SIOUX FALLS, S.D. (KELO) — As states all over the country work to prevent the spread of COVID-19, more and more businesses are being forced to close, especially those that involve person-to-person contact.
“I’ve been doing hair for 16 years and I’ve never had to worry about coming to work or what it would mean if I did,” Sioux Falls cosmetologist Jill Navratil said.
Stylist Jill Navratil is preparing for another day of meeting with her clients.
“We’ve been pretty busy because people are worried they might not get in eventually,” Navratil said.
It’s something she’s already seen happen to hair stylists in neighboring states.
“It is scary that Minnesota has closed all salons, Iowa has and now Colorado has, for over a month, and for me to not have an income for that long, is pretty scary,” Navratil said.
“That is my whole income, so I have no income, and technically I’m self employed, so that makes it more difficult,” Sioux Falls cosmetologist Holly Hintz said.
Hintz has already had her business of doing hair for local nursing home residents shut down.

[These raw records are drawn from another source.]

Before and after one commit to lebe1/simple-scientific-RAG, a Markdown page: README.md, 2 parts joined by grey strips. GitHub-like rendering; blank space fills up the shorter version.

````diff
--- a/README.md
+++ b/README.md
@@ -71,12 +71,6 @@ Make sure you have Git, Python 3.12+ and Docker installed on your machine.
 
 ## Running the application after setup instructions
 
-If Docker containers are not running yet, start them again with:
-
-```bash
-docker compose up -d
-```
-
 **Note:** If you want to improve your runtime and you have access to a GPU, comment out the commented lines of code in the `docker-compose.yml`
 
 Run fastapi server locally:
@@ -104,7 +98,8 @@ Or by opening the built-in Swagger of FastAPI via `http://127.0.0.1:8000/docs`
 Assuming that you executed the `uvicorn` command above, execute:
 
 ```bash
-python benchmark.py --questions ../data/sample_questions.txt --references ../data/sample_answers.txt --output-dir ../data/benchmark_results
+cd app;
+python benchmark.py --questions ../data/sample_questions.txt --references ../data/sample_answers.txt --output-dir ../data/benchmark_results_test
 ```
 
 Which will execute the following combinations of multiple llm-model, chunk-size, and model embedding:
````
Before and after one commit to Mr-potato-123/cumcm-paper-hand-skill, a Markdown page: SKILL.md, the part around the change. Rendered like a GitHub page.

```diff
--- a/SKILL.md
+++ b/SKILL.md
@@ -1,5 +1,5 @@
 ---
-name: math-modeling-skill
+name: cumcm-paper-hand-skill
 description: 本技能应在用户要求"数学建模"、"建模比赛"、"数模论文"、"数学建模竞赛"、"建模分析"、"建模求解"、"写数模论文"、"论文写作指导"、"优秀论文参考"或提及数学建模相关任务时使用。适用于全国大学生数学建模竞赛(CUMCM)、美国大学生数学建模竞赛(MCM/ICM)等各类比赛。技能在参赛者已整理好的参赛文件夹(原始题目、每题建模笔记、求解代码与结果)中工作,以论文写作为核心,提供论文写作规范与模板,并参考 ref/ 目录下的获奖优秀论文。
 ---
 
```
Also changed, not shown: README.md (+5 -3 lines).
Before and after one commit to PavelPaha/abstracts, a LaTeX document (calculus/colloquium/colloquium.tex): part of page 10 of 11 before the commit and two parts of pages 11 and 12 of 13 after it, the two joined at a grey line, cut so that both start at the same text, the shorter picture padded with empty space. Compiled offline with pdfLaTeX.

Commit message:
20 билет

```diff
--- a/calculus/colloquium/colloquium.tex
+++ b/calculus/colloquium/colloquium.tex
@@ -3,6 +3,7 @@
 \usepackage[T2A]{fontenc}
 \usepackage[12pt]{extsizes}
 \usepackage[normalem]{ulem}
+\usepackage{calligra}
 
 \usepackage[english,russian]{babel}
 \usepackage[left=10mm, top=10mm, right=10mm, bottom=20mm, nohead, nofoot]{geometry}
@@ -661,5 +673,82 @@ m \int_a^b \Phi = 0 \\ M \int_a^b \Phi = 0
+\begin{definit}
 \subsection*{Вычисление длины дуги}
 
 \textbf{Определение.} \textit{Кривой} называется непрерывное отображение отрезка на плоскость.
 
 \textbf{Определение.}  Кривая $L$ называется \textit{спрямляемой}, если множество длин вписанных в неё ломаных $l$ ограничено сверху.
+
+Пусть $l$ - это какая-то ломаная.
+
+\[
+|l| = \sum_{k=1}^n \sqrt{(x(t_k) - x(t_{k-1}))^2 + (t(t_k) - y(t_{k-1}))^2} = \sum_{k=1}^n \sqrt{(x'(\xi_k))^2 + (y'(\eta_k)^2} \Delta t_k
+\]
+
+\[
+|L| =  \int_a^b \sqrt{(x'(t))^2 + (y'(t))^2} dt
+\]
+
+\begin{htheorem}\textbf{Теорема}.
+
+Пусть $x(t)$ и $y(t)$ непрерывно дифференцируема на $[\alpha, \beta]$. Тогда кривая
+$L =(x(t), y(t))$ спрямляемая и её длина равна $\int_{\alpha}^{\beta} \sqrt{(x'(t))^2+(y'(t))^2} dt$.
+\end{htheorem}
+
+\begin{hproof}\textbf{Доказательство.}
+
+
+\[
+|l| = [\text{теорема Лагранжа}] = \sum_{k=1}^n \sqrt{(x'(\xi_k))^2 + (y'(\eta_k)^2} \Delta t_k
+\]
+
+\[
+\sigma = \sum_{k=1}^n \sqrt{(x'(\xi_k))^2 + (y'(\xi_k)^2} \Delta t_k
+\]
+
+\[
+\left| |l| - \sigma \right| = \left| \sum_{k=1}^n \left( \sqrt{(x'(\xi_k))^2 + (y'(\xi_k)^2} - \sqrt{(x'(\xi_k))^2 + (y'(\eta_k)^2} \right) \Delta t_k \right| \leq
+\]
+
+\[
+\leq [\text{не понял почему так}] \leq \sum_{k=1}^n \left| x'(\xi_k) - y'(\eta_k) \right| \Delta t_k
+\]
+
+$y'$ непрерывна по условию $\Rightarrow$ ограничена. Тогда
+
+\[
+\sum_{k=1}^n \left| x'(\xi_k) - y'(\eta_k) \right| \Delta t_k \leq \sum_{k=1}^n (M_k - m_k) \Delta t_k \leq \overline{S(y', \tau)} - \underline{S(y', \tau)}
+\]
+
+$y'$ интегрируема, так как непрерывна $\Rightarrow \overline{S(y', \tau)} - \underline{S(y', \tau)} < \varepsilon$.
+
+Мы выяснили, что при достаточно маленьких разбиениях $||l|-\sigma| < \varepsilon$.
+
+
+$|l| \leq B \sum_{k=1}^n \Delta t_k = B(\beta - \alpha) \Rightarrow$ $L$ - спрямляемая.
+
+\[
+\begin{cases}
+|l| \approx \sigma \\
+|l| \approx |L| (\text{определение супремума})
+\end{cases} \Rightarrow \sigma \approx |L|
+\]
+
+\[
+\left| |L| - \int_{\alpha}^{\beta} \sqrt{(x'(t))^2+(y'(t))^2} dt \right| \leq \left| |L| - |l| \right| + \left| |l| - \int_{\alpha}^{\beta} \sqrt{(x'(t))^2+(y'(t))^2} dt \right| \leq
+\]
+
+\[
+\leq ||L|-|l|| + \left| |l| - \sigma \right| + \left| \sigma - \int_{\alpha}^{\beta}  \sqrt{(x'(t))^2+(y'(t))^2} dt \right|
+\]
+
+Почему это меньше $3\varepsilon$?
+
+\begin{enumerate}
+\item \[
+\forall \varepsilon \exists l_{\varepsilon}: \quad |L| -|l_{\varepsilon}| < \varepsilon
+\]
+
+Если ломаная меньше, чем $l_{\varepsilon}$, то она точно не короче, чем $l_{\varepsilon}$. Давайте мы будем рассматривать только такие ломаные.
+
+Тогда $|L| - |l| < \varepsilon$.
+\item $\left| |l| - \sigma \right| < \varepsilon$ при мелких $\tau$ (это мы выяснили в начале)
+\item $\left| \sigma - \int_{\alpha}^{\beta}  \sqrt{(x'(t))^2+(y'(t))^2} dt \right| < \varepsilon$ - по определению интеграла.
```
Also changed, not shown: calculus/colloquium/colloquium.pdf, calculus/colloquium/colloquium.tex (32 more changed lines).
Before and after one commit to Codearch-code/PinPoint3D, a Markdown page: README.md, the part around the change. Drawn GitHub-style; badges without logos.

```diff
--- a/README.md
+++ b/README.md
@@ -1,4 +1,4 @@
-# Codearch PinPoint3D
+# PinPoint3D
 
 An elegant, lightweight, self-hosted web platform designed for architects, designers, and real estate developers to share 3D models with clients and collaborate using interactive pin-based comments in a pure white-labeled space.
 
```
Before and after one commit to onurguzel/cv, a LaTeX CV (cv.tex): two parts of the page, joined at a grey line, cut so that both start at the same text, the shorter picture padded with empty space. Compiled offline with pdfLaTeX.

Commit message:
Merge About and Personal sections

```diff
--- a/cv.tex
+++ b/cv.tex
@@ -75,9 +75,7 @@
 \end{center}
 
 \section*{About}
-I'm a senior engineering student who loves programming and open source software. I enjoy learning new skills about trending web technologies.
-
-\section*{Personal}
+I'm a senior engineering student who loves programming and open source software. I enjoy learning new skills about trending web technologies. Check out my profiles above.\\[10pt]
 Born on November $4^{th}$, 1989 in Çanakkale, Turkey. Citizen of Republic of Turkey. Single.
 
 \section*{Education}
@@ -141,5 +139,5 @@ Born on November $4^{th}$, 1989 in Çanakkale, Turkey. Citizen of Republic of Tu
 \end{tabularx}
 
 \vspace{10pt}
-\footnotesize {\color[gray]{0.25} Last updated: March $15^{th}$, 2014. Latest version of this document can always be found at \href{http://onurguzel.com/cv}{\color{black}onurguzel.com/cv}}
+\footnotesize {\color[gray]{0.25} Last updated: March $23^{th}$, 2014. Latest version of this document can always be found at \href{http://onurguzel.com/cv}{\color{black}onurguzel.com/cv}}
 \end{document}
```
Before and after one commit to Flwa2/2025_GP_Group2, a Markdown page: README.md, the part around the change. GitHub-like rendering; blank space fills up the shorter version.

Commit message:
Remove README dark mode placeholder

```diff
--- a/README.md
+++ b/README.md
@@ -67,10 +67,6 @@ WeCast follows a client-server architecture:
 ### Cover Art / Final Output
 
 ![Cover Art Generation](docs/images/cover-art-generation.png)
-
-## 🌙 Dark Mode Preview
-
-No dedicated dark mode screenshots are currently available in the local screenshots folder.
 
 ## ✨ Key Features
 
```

“Some ladies get their hair done twice a week, almost all of them once a week at least, I have been getting a few phone calls of when do you get to come back, when do I get to get my hair done?” Hintz said.
Hintz says it’s impossible to know how long this might last; it’s why she and her husband have now put their house on the market, preparing for the possibility of weeks with no pay.
“I went from planning a vacation, to what are we going to do? Because my husband can’t work either,” Hintz said.
“As a single mom, I don’t have a backup plan, I don’t have someone else to help, so I don’t know what it will be like,” Navratil said.
That fear of being forced to close is why Navratil and other area stylists are taking precautions, but still working as much as they can, for now.
“I have lots of people texting me and calling asking whether I’m open or not or if I will be at the time of their service. I say I don’t know,” Navratil said. “But until I hear otherwise, I’m here doing business as normal.”
Governor Noem’s office announced small business owners and non profit organizations in the state that have been negatively impacted by COVID-19 are eligible for low interest loans from the U.S. Small Business Administration.